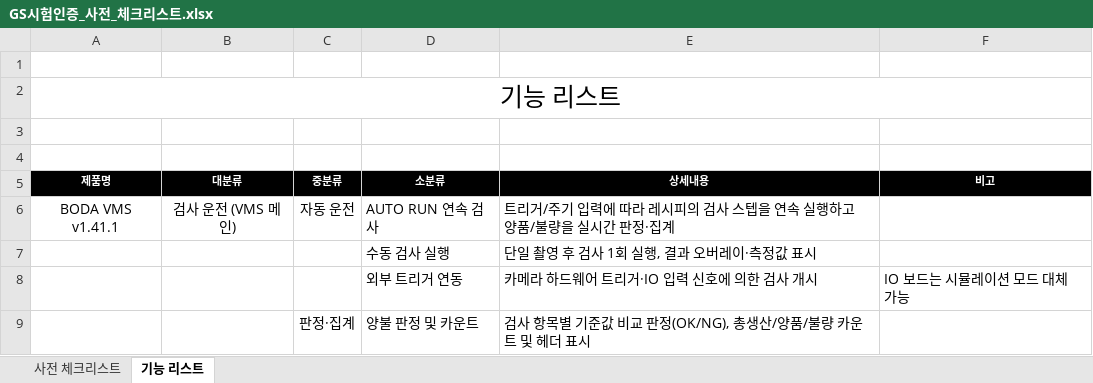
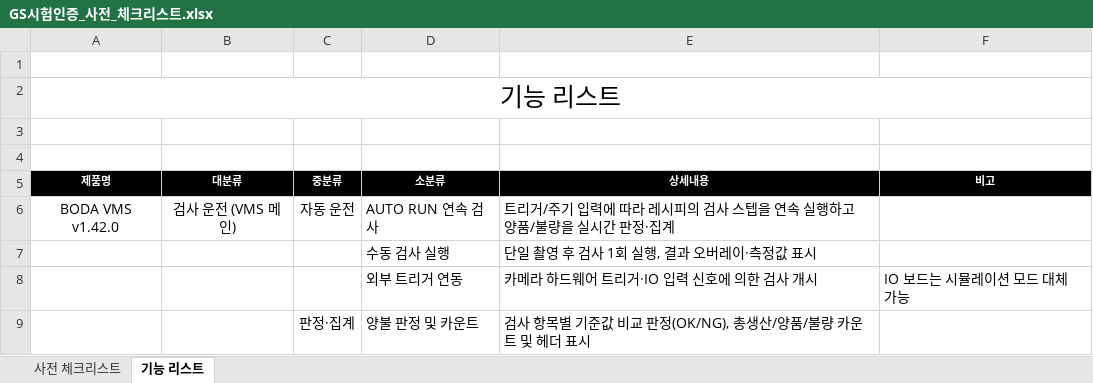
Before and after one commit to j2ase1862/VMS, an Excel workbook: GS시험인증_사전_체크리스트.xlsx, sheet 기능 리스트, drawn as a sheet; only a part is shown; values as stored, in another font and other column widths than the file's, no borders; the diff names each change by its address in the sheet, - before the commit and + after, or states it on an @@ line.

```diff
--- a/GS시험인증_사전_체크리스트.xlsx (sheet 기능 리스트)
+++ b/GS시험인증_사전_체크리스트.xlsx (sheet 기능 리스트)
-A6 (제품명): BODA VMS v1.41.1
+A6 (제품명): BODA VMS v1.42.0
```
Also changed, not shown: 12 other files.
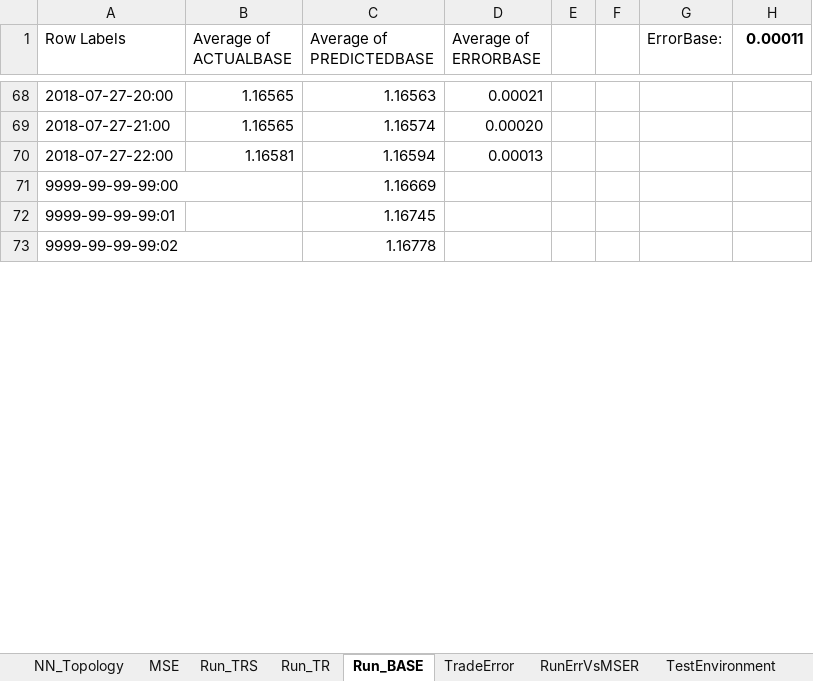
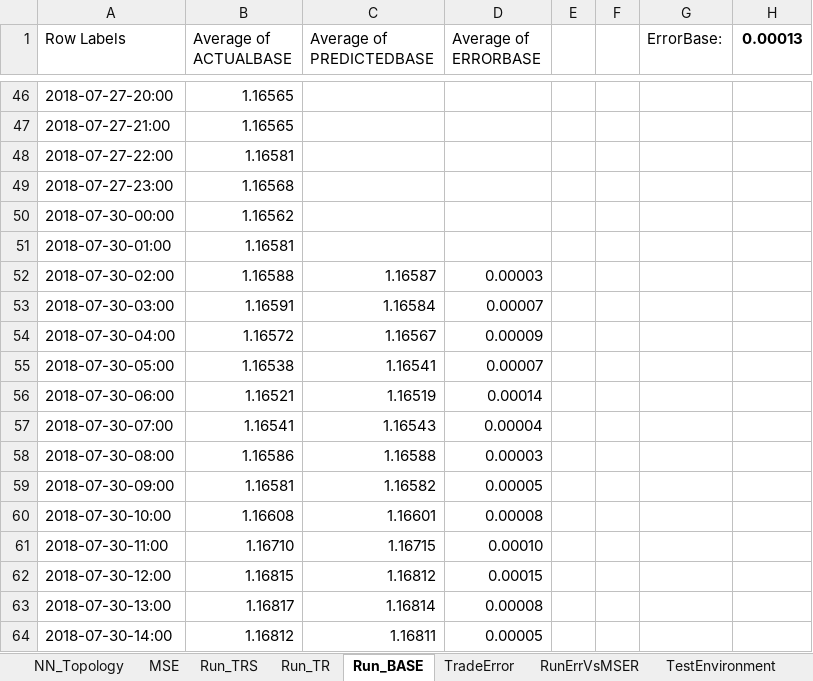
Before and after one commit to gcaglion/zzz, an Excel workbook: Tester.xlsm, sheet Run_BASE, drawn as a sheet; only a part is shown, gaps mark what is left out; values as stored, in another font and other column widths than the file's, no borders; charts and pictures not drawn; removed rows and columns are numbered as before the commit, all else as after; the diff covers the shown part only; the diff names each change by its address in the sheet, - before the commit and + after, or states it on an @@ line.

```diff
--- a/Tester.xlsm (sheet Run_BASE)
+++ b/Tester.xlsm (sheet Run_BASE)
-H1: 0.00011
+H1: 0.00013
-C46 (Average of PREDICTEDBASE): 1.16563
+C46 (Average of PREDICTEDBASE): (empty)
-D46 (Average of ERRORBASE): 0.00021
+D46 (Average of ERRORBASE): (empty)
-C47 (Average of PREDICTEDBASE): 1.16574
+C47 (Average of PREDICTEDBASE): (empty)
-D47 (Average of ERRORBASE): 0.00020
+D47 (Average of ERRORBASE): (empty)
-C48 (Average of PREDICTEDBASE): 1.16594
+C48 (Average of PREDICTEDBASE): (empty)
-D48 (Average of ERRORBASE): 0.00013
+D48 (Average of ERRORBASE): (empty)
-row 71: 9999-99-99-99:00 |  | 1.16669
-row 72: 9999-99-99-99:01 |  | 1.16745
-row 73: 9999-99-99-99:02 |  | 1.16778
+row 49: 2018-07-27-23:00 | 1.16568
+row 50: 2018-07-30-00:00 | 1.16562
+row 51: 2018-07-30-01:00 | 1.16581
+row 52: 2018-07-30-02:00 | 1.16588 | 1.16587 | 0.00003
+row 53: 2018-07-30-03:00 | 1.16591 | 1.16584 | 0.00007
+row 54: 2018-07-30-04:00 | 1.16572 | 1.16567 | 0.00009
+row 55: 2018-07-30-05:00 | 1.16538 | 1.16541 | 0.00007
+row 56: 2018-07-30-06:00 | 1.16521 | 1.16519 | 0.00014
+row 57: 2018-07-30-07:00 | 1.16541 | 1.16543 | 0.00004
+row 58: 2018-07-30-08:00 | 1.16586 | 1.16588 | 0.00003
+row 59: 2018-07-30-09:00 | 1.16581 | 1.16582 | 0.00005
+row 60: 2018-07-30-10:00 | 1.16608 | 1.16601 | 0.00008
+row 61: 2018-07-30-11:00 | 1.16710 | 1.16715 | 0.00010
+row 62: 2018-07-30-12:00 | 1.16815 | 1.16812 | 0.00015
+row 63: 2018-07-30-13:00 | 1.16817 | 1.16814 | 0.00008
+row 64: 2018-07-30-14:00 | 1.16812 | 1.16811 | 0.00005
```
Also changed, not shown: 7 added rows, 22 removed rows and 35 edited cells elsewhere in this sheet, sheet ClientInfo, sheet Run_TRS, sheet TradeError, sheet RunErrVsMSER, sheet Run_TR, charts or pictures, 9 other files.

Action item ▸ Return the lines containing "xlsm", taking each one from the listing.

Written response ▸
Before and after one commit to gcaglion/zzz, an Excel workbook: Tester.xlsm, sheet Run_BASE, drawn as a sheet; only a part is shown, gaps mark what is left out; values as stored, in another font and other column widths than the file's, no borders; charts and pictures not drawn; removed rows and columns are numbered as before the commit, all else as after; the diff covers the shown part only; the diff names each change by its address in the sheet, - before the commit and + after, or states it on an @@ line.
--- a/Tester.xlsm (sheet Run_BASE)
+++ b/Tester.xlsm (sheet Run_BASE)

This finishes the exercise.